Herein lies the risk: You stay because you have been taught and told that it is the right thing to do. It is what you “should” do. You should forgive, stick it out, make it work. And a pathological needs that loyalty. He needs you to stay no matter what. He needs you to help make the pathological mask real. If you stay (you-who is loving, caring, compassionate, understanding etc, etc…) then he will be associated with all of those things and his façade is made stronger. You were taught to trust him from the very beginning…from the first tiny betrayal (his lateness to a date, his odd midnight requests, his sexual fantasies that pushed your boundaries) he wanted to see how far you would go and from there he would know that he could trust you. He balanced all of these betrayals with his confessions of love, dreams for the future…a false sense of safety.

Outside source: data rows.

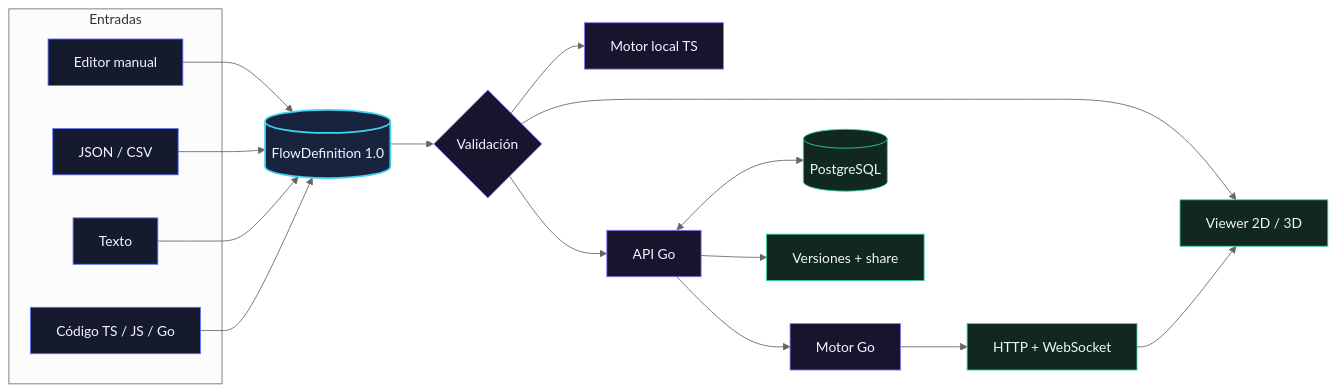
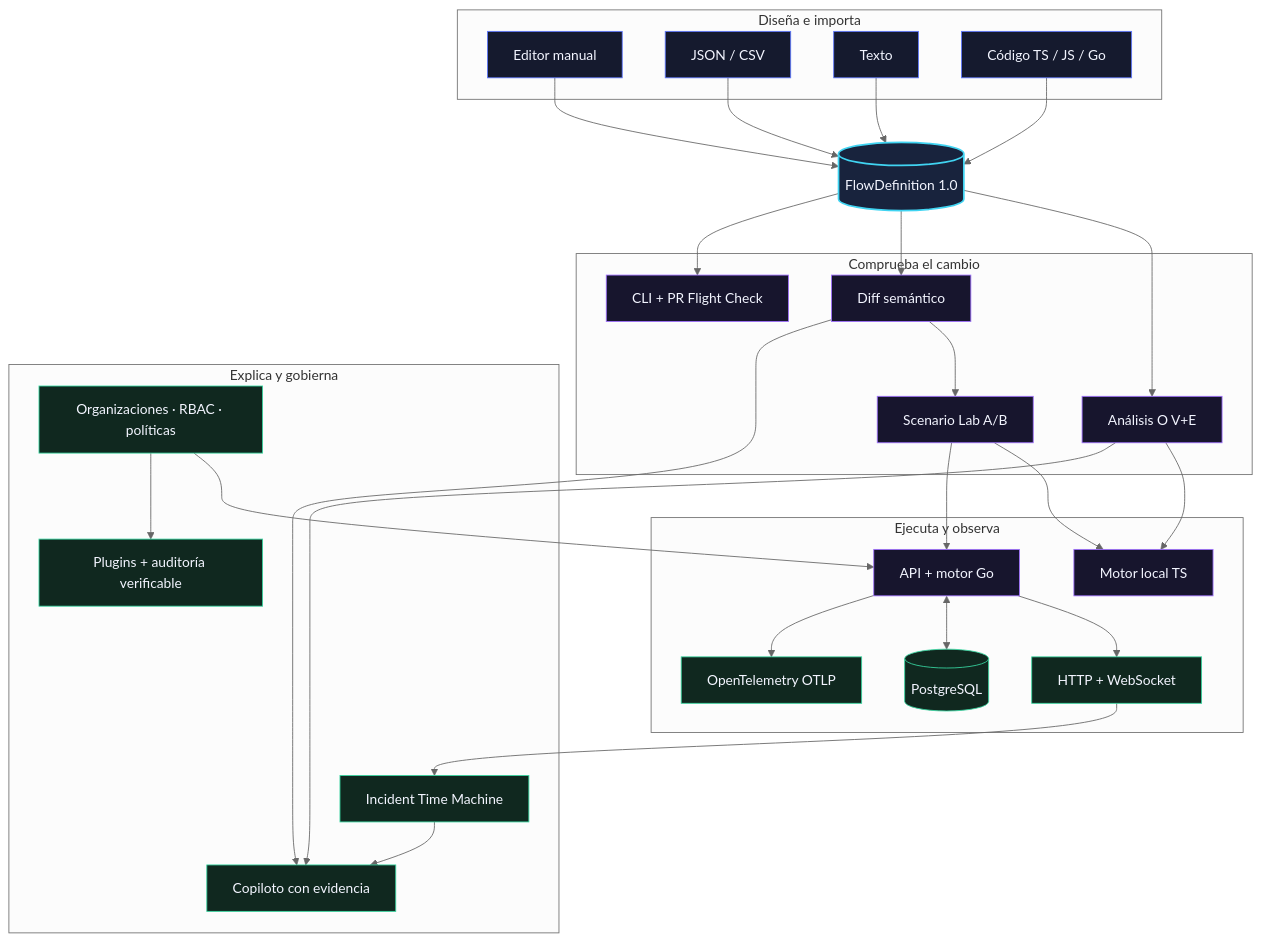
The diagram in README.md (AndrwGmez/Motor-de-Simulacion), drawn with Mermaid (neutral theme) before and after one commit. The commit also changed other lines of this file and 149 other files, not shown here.

````diff
--- a/README.md
+++ b/README.md
@@ -150,42 +247,63 @@
 ```mermaid
-flowchart LR
-  subgraph INPUTS[Entradas]
+flowchart TB
+  subgraph INPUTS[Diseña e importa]
     EDITOR[Editor manual]
     FILES[JSON / CSV]
     TEXT[Texto]
     CODE[Código TS / JS / Go]
   end
 
   FLOW[(FlowDefinition 1.0)]
-  VALIDATE{Validación}
-  VIEWER[Viewer 2D / 3D]
-  LOCAL[Motor local TS]
-  API[API Go]
-  ENGINE[Motor Go]
-  EVENTS[HTTP + WebSocket]
-  DB[(PostgreSQL)]
-  SHARE[Versiones + share]
+
+  subgraph VERIFY[Comprueba el cambio]
+    VALIDATE[Análisis O V+E]
+    DIFF[Diff semántico]
+    LAB[Scenario Lab A/B]
+    CLI[CLI + PR Flight Check]
+  end
+
+  subgraph RUNTIME[Ejecuta y observa]
+    LOCAL[Motor local TS]
+    API[API + motor Go]
+    EVENTS[HTTP + WebSocket]
+    DB[(PostgreSQL)]
+    OTEL[OpenTelemetry OTLP]
+  end
+
+  subgraph EXPLAIN[Explica y gobierna]
+    TIME[Incident Time Machine]
+    COPILOT[Copiloto con evidencia]
+    ENTERPRISE[Organizaciones · RBAC · políticas]
+    AUDIT[Plugins + auditoría verificable]
+  end
 
   EDITOR --> FLOW
   FILES --> FLOW
   TEXT --> FLOW
   CODE --> FLOW
   FLOW --> VALIDATE
-  VALIDATE --> VIEWER
+  FLOW --> DIFF
+  FLOW --> CLI
+  DIFF --> LAB
   VALIDATE --> LOCAL
-  VALIDATE --> API
-  API --> ENGINE
-  ENGINE --> EVENTS
-  EVENTS --> VIEWER
+  LAB --> LOCAL
+  LAB --> API
+  API --> EVENTS
   API <--> DB
-  API --> SHARE
+  API --> OTEL
+  EVENTS --> TIME
+  VALIDATE --> COPILOT
+  DIFF --> COPILOT
+  TIME --> COPILOT
+  ENTERPRISE --> API
+  ENTERPRISE --> AUDIT
 
   classDef source fill:#151a2e,stroke:#5e78ff,color:#f3f5ff
   classDef contract fill:#18233d,stroke:#40d4f2,color:#f3f5ff,stroke-width:2px
   classDef runtime fill:#17152d,stroke:#a071ff,color:#f3f5ff
   classDef success fill:#10281f,stroke:#37d6a0,color:#f3f5ff
   class EDITOR,FILES,TEXT,CODE source
   class FLOW contract
-  class VALIDATE,LOCAL,API,ENGINE runtime
-  class VIEWER,EVENTS,DB,SHARE success
+  class VALIDATE,DIFF,LAB,CLI,LOCAL,API runtime
+  class EVENTS,DB,OTEL,TIME,COPILOT,ENTERPRISE,AUDIT success
 ```
````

Herein lies the benefit: You can never really silence that inner voice. No matter what we are taught we still have an inner voice…that inner voice that tells us what is right and wrong, what is good and what is bad. Some might call it a moral compass…leading to integrity. It’s there all along, sometimes screaming the truth. In one moment, the voice is clear and loud and unavoidable. Your ability to hear your inner voice is usually preceded by a particularly disturbing event or maybe a period of no contact. But when it comes and once it is there you have a hard time silencing it. Your quest for the truth begins and your search to find and document facts is insatiable. At the end of your relationship it is this voice that leads you out. Now, your trust and loyalty turns inward. You begin to trust yourself and be loyal to your needs. And with the veracity that drove you to say…you now work that hard to leave. You now know that the right thing is not always the most socially accepted path or the easy path…but it is the path that is RIGHT FOR YOU. Leaving may go against everything you were taught and everything you are being told but it leads to safety, security, clarity and peace.
You can evaluate your trustworthiness and loyalty by evaluating the balance in your trust. Does your need to be trustworthy take priority over your own needs? Do you trust at the risk of your own self worth, your own value, your own belief in what is right and wrong? Are you loyal in spite of the inability of the other person to be loyal? These are boundary issues. Often times your boundaries were established a long time ago. They could have been established when you were a girl and you were taught lessons of who you could or should trust. They could have been established when your trust was broken over and over again by a loved one…leaving you with unclear rules as to who is safe and who is not. You can rebuild boundaries as an adult. Breaking down the “little girl” beliefs of safety and reminding yourself that as an adult woman you have power. Take some time to write down what you stand for, what you believe in, what you will not sacrifice. You can consider these your new rules…your integrity laid out for you in black and white. As adults we know that boundaries can be pushed, pulled, removed and reinforced. So you can move ahead knowing that strength will come as you test these re-established boundaries and make decisions, consciously and mindfully, about what you stand for and of course, always listening to your inner voice.